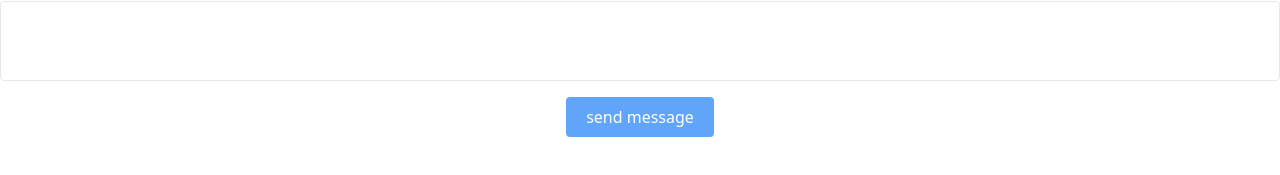
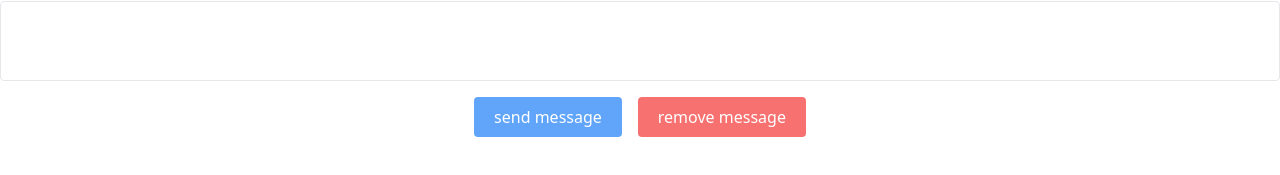
Before and after one commit to roma-marshall/chat-me, a Vue app: page / in a window 1280 px wide. Shown: the part 479-654 px from the top of the page. Built offline with nearby package versions, Linux system fonts and the light colour scheme; no server answers; the database is empty.

Commit message:
added delete messages feature

```diff
--- a/src/App.vue
+++ b/src/App.vue
@@ -31,27 +31,32 @@
           class="hover:bg-blue-500 bg-blue-400 text-white py-2 px-5 rounded">
         send message
       </button>
+      <button
+          @click="removeMessage"
+          class="hover:bg-red-500 bg-red-400 text-white py-2 px-5 rounded">
+        remove message
+      </button>
     </div>
   </div>
 </template>
 
 <script setup>
 import { ref, onMounted } from 'vue'
-import { getDatabase, onValue, push, query, orderByKey, ref as firebaseRef } from 'firebase/database'
+import { getDatabase, onValue, push, query, orderByKey, remove, ref as firebaseRef } from 'firebase/database'
 
 const timestamp = ref([])
 const message = ref('')
 const messages = ref([])
 
 const readFromDB = () => {
-  const db = getDatabase();
-  const messagesRef = firebaseRef(db, 'chats');
+  const db = getDatabase()
+  const messagesRef = firebaseRef(db, 'chats')
 
   // sort by key
-  const sortedQuery = query(messagesRef, orderByKey());
+  const sortedQuery = query(messagesRef, orderByKey())
 
   onValue(sortedQuery, (snapshot) => {
-    const temp = [];
+    const temp = []
     snapshot.forEach((childSnapshot) => {
       temp.push({ id: childSnapshot.key, ...childSnapshot.val() })
     })
@@ -88,4 +93,18 @@ const sendMessage = () => {
     message.value = ''
   }
 }
+
+const removeMessage = () => {
+  const db = getDatabase()
+  const messagesRef = firebaseRef(db, 'chats')
+
+  // deleting all chats
+  remove(messagesRef)
+      .then(() => {
+        console.log("All chats have been successfully deleted.")
+      })
+      .catch((error) => {
+        console.error("Error when deleting chats: ", error)
+      })
+}
 </script>
```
= = =
◆ **TASK OBJECTIVE**
A verbatim copy of the data, pictures removed, is the expected result.

◆ **REPLY TO THE TASK**
Before and after one commit to roma-marshall/chat-me, a Vue app: page / in a window 1280 px wide. Shown: the part 479-654 px from the top of the page. Built offline with nearby package versions, Linux system fonts and the light colour scheme; no server answers; the database is empty.

Commit message:
added delete messages feature

```diff
--- a/src/App.vue
+++ b/src/App.vue
@@ -31,27 +31,32 @@
           class="hover:bg-blue-500 bg-blue-400 text-white py-2 px-5 rounded">
         send message
       </button>
+      <button
+          @click="removeMessage"
+          class="hover:bg-red-500 bg-red-400 text-white py-2 px-5 rounded">
+        remove message
+      </button>
     </div>
   </div>
 </template>
 
 <script setup>
 import { ref, onMounted } from 'vue'
-import { getDatabase, onValue, push, query, orderByKey, ref as firebaseRef } from 'firebase/database'
+import { getDatabase, onValue, push, query, orderByKey, remove, ref as firebaseRef } from 'firebase/database'
 
 const timestamp = ref([])
 const message = ref('')
 const messages = ref([])
 
 const readFromDB = () => {
-  const db = getDatabase();
-  const messagesRef = firebaseRef(db, 'chats');
+  const db = getDatabase()
+  const messagesRef = firebaseRef(db, 'chats')
 
   // sort by key
-  const sortedQuery = query(messagesRef, orderByKey());
+  const sortedQuery = query(messagesRef, orderByKey())
 
   onValue(sortedQuery, (snapshot) => {
-    const temp = [];
+    const temp = []
     snapshot.forEach((childSnapshot) => {
       temp.push({ id: childSnapshot.key, ...childSnapshot.val() })
     })
@@ -88,4 +93,18 @@ const sendMessage = () => {
     message.value = ''
   }
 }
+
+const removeMessage = () => {
+  const db = getDatabase()
+  const messagesRef = firebaseRef(db, 'chats')
+
+  // deleting all chats
+  remove(messagesRef)
+      .then(() => {
+        console.log("All chats have been successfully deleted.")
+      })
+      .catch((error) => {
+        console.error("Error when deleting chats: ", error)
+      })
+}
 </script>
```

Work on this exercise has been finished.